Dara Calleary

The sheer scale and speed of the Covid-19 crisis is difficult to grasp. The statistics seem to fail to capture a health, social and economic catastrophe that reaches into every home in our country and has affected each of us on a very personal level. The mounting loss of life - nearly 1500 of our fellow citizens have lost their lives to date is a stark illustration of the devastating impact of Covid-19.
All the while as families struggle to stay safe in lockdown, many of their livelihoods are in jeopardy from an economy in freefall. 1.1 million people are on some form of state support, our hospitality and retail industry are effectively shuttered, construction sites have been silent, farm incomes are under renewed pressure, business revenues have plummeted and a quarter of businesses have pulled down the shutter, many deeply uncertain about opening again. In Mayo alone over 16,300 people who were going out to work at the beginning of March are now are surviving on the pandemic unemployment payment. That’s thousands of homes that seen their income fall and the futures clouded in uncertainty.
Supports have been announced. However, some of those-like the €2 billion credit guarantee scheme and €2 billion of tax deferrals will not be possible to implement without political parties taking responsibility. Businesses struggling to keep their heads above the rising waters that need supports today to keep their staff employed or keep the hope of re-opening alive will have to wait until a government is formed to get many of them.

In Mayo, we are particularly vulnerable to this economic crisis. Key sectors such as tourism, hospitality, retail and agriculture that support so many jobs across the region will need sustained support to get up and running again. SMEs, the backbone of the Irish economy employing over half of all workers are particularly important in rural counties. These enterprises are struggling with cash flow and will need help to chart a route out of the economic morass once, the crisis has passed. These businesses struggles will put the finances of Mayo County Council under further pressure.
Political leadership is urgently necessary to set out and implement a National Recovery Plan for the whole country.
We have endured this crisis as a country through shared effort and a deep sense of commitment to our families and communities. For many it has meant enduring social distancing from loved ones while for others it has meant working on the frontline of our hospitals.  It has showed the best of us as a nation. To move forward through the coming stages we will need to show that same kind of collective effort and shared responsibility at a political level.

We need a government that will pass legislation to provide vital supports to businesses and communities and set out a road map to economic and social recovery. We need a government that will invest in public services and ensure a balanced regional recovery that benefits all parts of our country. The current talks on a Programme for Government are aimed at delivering such an ambition.
There are difficult decisions ahead for any party that decides to go into government. For my party, Fianna Fáil it will mean hard choices to work with parties that we have rightly disagreed with over many issues in the past. Understandably our supporters and members are concerned about the compromises this will involve. However, our island faces one of its biggest ever challenges. Fianna Fáil will play it part in responding to that challenge.
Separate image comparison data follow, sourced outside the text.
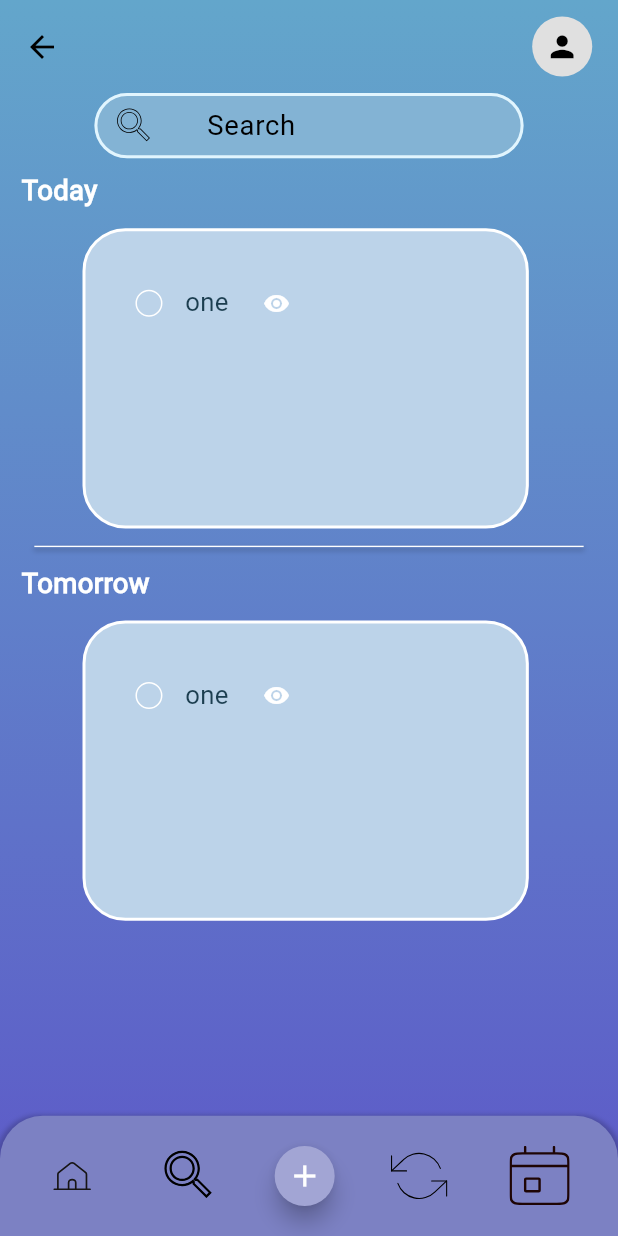
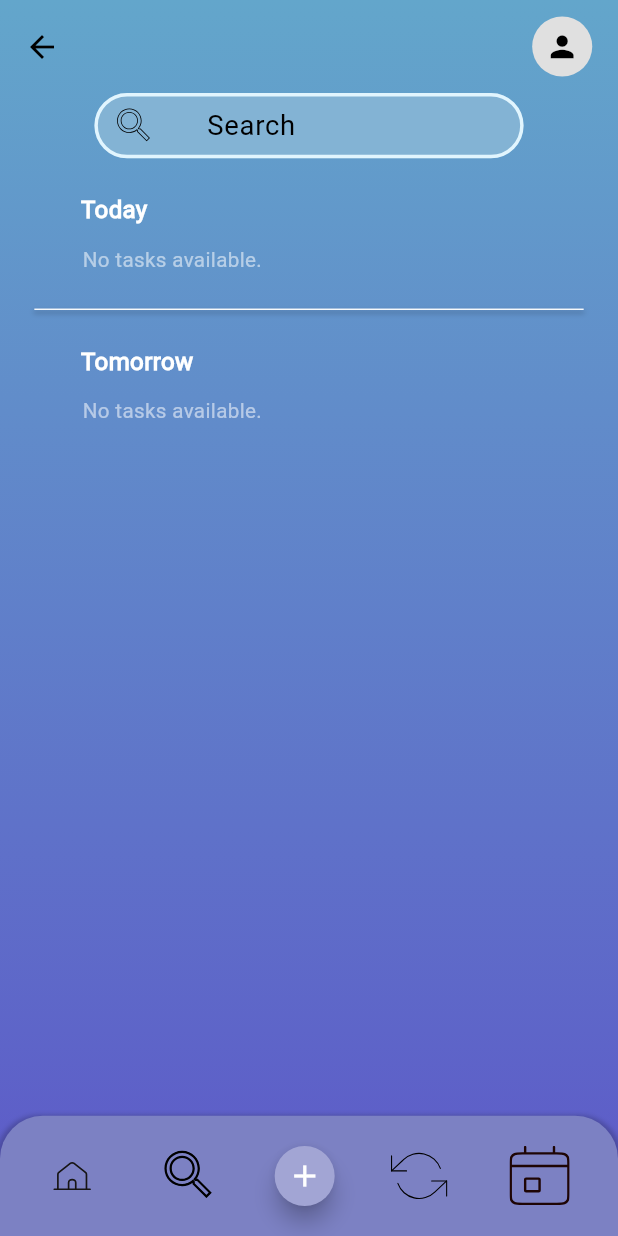
Before and after one commit to JohnnyPol/HCI_ECE_NTUA-CataList_Application, a Flutter app: the SearchPage screen opened by its route, on a phone screen of 412 x 824 dp. Run offline on Flutter 3.47's test engine with Material 3 defaults, Android fonts, the phone set to English and light mode, and no system bars; drawn by our look-alikes of flutter_slidable; our stand-ins replace flutter_svg, image_picker, pie_chart, sqflite, table_calendar; accounts and stored records are empty; network calls fail.

Commit message:
Created the search page when the text is empty: next step is to display the searched query

```diff
--- a/lib/app_export.dart
+++ b/lib/app_export.dart
@@ -8,7 +8,6 @@ export 'package:flutter_application_1/utils/image_constant.dart';
 export 'package:flutter_application_1/shared/widgets/box_styles.dart';
 export 'package:flutter_application_1/shared/widgets/navigational_bar.dart';
 export 'package:flutter_application_1/shared/widgets/todo_list.dart';
-export 'package:flutter_application_1/shared/widgets/lists.dart';
 export 'package:flutter_application_1/utils/databaseHelper.dart';
 export 'package:flutter_application_1/shared/widgets/add_task_button.dart';
 export 'package:flutter_application_1/features/auth/controllers/user_auth.dart';
--- a/lib/features/dashboard/views/search_page.dart
+++ b/lib/features/dashboard/views/search_page.dart
@@ -1,3 +1,5 @@
+// search_page.dart
+
 import 'package:flutter/material.dart';
 import 'package:flutter_application_1/app_export.dart';
 import '../../../shared/widgets/custom_icon_button.dart';
@@ -5,16 +7,82 @@ import 'package:flutter_svg/flutter_svg.dart';
 import 'package:provider/provider.dart';
 import 'dart:io';
 
-// ignore: must_be_immutable
-class SearchPage extends StatelessWidget {
+class SearchPage extends StatefulWidget {
   SearchPage({Key? key}) : super(key: key);
 
-  List<List<dynamic>> Today = [
-    ["one", false, "desc", 2, "Daily", "1234124", "1432134"],
-  ];
-  List<List<dynamic>> Tomorrow = [
-    ["one", false, "desc", 2, "Daily", "1234124", "1432134"],
-  ];
+  @override
+  _SearchPageState createState() => _SearchPageState();
+}
+
+// ignore: must_be_immutable
+class _SearchPageState extends State<SearchPage> {
+  final DatabaseHelper dbHelper = DatabaseHelper();
+  List<List<dynamic>> todayTasks = [];
+  List<List<dynamic>> tomorrowTasks = [];
+  String searchQuery = "";
+
+  @override
+  void initState() {
+    super.initState();
+    _fetchTasks(); // Fetch tasks on page load
+  }
+
+  Future<void> _fetchTasks() async {
+    final allTasks = await dbHelper.getTasks(currentUser?.id);
+    print("All Tasks from DB: $allTasks");
+
+    setState(() {
+      final now = DateTime.now();
+      final today = DateUtils.dateOnly(now);
+      final tomorrow = today.add(Duration(days: 1));
+
+      todayTasks = allTasks
+          .where((task) {
+            final taskDate = DateUtils.dateOnly(DateTime.parse(task['date']));
+            return taskDate.isAtSameMomentAs(today);
+          }) // Compare with formatted date
+          .map((task) => [
+                task['title'],
+                task['completed'] == 1,
+                task['description'],
+                task['id'],
+                task['category'],
+                task['date'],
+                task['time'],
+              ])
+          .toList();
+
+      tomorrowTasks = allTasks
+          .where((task) {
+            final taskDate = DateUtils.dateOnly(DateTime.parse(task['date']));
+            return taskDate
+                .isAtSameMomentAs(tomorrow); // Compare task date with tomorrow
+          })
+          .map((task) => [
+                task['title'],
+                task['completed'] == 1,
+                task['description'],
+                task['id'],
+                task['category'],
+                task['date'],
+                task['time'],
+              ])
+          .toList();
+    });
+
+    print("Filtered Today Tasks: $todayTasks");
+    print("Filtered Tomorrow Tasks: $tomorrowTasks");
+  }
+
+  List<List<dynamic>> _filterTasks(List<List<dynamic>> tasks) {
+    if (searchQuery.isEmpty) {
+      return tasks;
+    }
+    return tasks.where((task) {
+      final title = task[0].toLowerCase();
+      return title.contains(searchQuery);
+    }).toList();
+  }
 
   AppBar _buildAppBar(BuildContext context) {
     final profileImagePath =
@@ -59,47 +127,69 @@ class SearchPage extends StatelessWidget {
         backgroundColor: Colors.transparent,
         appBar: _buildAppBar(context),
         body: SafeArea(
-          child: SizedBox(
-            width: double.maxFinite,
           child: SingleChildScrollView(
             child: Column(
               crossAxisAlignment: CrossAxisAlignment.start,
               children: [
                 SearchInput(context),
-                  SizedBox(height: 8.h),
+                SizedBox(height: 20.h),
+                _buildTaskSection("Today", (todayTasks)),
+                SizedBox(height: 20.h),
+                _buildDivider(),
+                SizedBox(height: 20.h),
+                _buildTaskSection("Tomorrow", _filterTasks(tomorrowTasks)),
+                SizedBox(height: 42.h),
+              ],
+            ),
+          ),
+        ),
+        bottomNavigationBar: _buildBottomNavigationBar(context),
+      ),
+    );
+  }
+
+  Widget _buildTaskSection(String title, List<List<dynamic>> tasks) {
+    return Column(
+      crossAxisAlignment: CrossAxisAlignment.start,
+      children: [
         Container(
-                    padding: const EdgeInsets.only(
-                      top: 0,
-                      left: 10,
-                      right: 0,
-                      bottom: 0,
-                    ),
+          padding: const EdgeInsets.only(left: 50),
           child: Text(
-                      " Today",
+            " $title",
             style: TextStyle(
                 color: Colors.white,
-                          fontSize: 16.h,
+                fontSize: 14.h,
                 fontWeight: FontWeight.bold),
           ),
         ),
         SizedBox(height: 10.h),
-                  // Todays Activities Block
-                  Container(
-                    padding: const EdgeInsets.only(
-                      top: 0,
-                      left: 55,
-                      right: 0,
-                      bottom: 0,
-                    ),
+        tasks.isNotEmpty
+            ? Container(
+                padding: const EdgeInsets.only(left: 55),
                 child: Activity_Block(
                   context,
-                      listname: Today,
+                  listname: tasks,
                   circle: true,
                   border: true,
+                  onTaskUpdate: _fetchTasks,
+                ),
+              )
+            : Padding(
+                padding: const EdgeInsets.only(left: 55),
+                child: Text(
+                  "No tasks available.",
+                  style: TextStyle(
+                    color: Colors.white54,
+                    fontSize: 12.h,
                   ),
                 ),
-                  SizedBox(height: 10.h),
-                  Center(
+              ),
+      ],
+    );
+  }
+
+  Widget _buildDivider() {
+    return Center(
       child: Container(
         height: 0.8.h,
         width: 320.h,
@@ -116,47 +206,6 @@ class SearchPage extends StatelessWidget {
             ),
           ],
         ),
-                    ),
-                  ),
-                  SizedBox(height: 10.h),
-                  Container(
-                    padding: const EdgeInsets.only(
-                      top: 0,
-                      left: 10,
-                      right: 0,
-                      bottom: 0,
-                    ),
-                    child: Text(
-                      " Tomorrow",
-                      style: TextStyle(
-                          color: Colors.white,
-                          fontSize: 16.h,
-                          fontWeight: FontWeight.bold),
-                    ),
-                  ),
-                  SizedBox(height: 10.h),
-                  // Tomorrows Activities Block
-                  Container(
-                    padding: const EdgeInsets.only(
-                      top: 0,
-                      left: 55,
-                      right: 0,
-                      bottom: 0,
-                    ),
-                    child: Activity_Block(
-                      context,
-                      listname: Tomorrow,
-                      circle: true,
-                      border: true,
-                    ),
-                  ),
-                  SizedBox(height: 42.h),
-                ],
-              ),
-            ),
-          ),
-        ),
-        bottomNavigationBar: _buildBottomNavigationBar(context),
       ),
     );
   }
--- a/lib/shared/widgets/box_styles.dart
+++ b/lib/shared/widgets/box_styles.dart
@@ -82,12 +82,14 @@ Widget Task_or_Challenge_Block(
 Widget Activity_Block(BuildContext context,
     {required List<List<dynamic>> listname,
     required bool circle,
-    required bool border}) {
+    required bool border,
+    required VoidCallback onTaskUpdate}) {
+  print("Activity_Block listname: $listname");
   final dbHelper = DatabaseHelper();
   void updateTaskInDatabase(int index, bool isCompleted) {
-    // Assuming each task in listname has an ID at index 3
     final taskId = listname[index][3];
     dbHelper.updateTaskCompletion(taskId, isCompleted ? 1 : 0);
+    onTaskUpdate(); // Notify parent to refresh tasks
   }
 
   return Container(
@@ -96,11 +98,11 @@ Widget Activity_Block(BuildContext context,
     decoration: BoxDecoration(
       border: border
           ? Border.all(
-              width: 2.0,
+              width: 2.h,
               color: Color.fromARGB(255, 255, 255, 255),
             ) //white border
           : Border.all(
-              width: 2.0,
+              width: 2.h,
               color: Color.fromARGB(0, 0, 0, 0),
             ), //translucent border
       color: appTheme.dailyBlocks,
@@ -205,11 +207,12 @@ Widget SearchInput(BuildContext context) {
       width: 250.h,
       fillColor: appTheme.profileAvatar,
       borderDecoration: OutlineInputBorder(
-        borderSide: BorderSide(width: 2.0, color: Colors.lightBlue.shade50),
+        borderSide: BorderSide(width: 2.h, color: Colors.lightBlue.shade50),
         borderRadius: BorderRadius.circular(30.h),
       ),
       hintText: "Search",
       textInputAction: TextInputAction.done,
+      //onChanged: onSearch, // trigger onSearch callback
       prefix: Container(
         margin: EdgeInsets.fromLTRB(10.h, 6.h, 26.h, 6.h),
         child: CustomImageView(
--- a/lib/shared/widgets/custom_text_form_field.dart
+++ b/lib/shared/widgets/custom_text_form_field.dart
@@ -17,6 +17,7 @@ class CustomTextFormField extends StatelessWidget {
       this.obscureText = false,
       this.readOnly = false,
       this.onTap,
+      this.onChanged,
       this.textInputAction = TextInputAction.next,
       this.textInputType = TextInputType.text,
       this.maxLines,
@@ -45,6 +46,7 @@ class CustomTextFormField extends StatelessWidget {
   final bool? obscureText;
   final bool? readOnly;
   final VoidCallback? onTap;
+  final ValueChanged<String>? onChanged;
   final TextInputAction? textInputAction;
   final TextInputType? textInputType;
   final int? maxLines;
@@ -93,6 +95,7 @@ class CustomTextFormField extends StatelessWidget {
           onTap: () {
             onTap?.call();
           },
+          onChanged: onChanged,
           textInputAction: textInputAction,
           keyboardType: textInputType,
           maxLines: maxLines ?? 1,
--- a/lib/shared/widgets/list_item.dart
+++ b/lib/shared/widgets/list_item.dart
@@ -71,7 +71,9 @@ class ListItemStateNew extends State<ListItemNew> {
           taskTime: listname[index][6],
           circle:
               widget.circle, //gets the circle varable from the ListItem widget
-          onChanged: (value) => checkBoxChanged(index),
+          onChanged: (value) => checkBoxChanged(
+            index,
+          ),
           deleteFunction: (contex) => deleteTask(index),
         );
       },
--- a/lib/shared/widgets/lists.dart
+++ /dev/null
@@ -1,7 +0,0 @@
-  /*import 'package:flutter/material.dart';
-  import 'package:flutter_application_1/shared/widgets/list_item.dart';
-
-  List<List<dynamic>> Daily=[["one",false],["two",false],["three",false],["four",true],["five",false]];
-  List<List<dynamic>> Challenges=[["one",false],["two",false],["three",false],["four",true],["five",false]];
-  GlobalKey<ListItemStateNew> DailyKey= GlobalKey<ListItemStateNew>();
-  GlobalKey<ListItemStateNew> ChallengesKey= GlobalKey<ListItemStateNew>();*/
--- a/lib/shared/widgets/todo_list.dart
+++ b/lib/shared/widgets/todo_list.dart
@@ -86,7 +86,11 @@ class TaskItem extends StatelessWidget {
                           'taskDate': taskDate,
                           'taskTime': taskTime,
                         },
-                      );
+                      ).then((value) {
+                        if (value == true) {
+                          Navigator.of(context).popAndPushNamed('/home');
+                        }
+                      });
                     },
                     child: Icon(
                       Icons.remove_red_eye,
```
Also changed, not shown: lib/features/dashboard/views/home_page.dart (+4 -7 lines), lib/features/dashboard/views/view_task_page.dart (+29 -3 lines), lib/shared/widgets/add_task_button.dart (+19 -10 lines), lib/utils/databaseHelper.dart (+27 -10 lines). Lines whose indentation alone changed are shown as unchanged.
Ballina native Dara Calleary, TD, is the Deputy Leader of Fianna Fáil.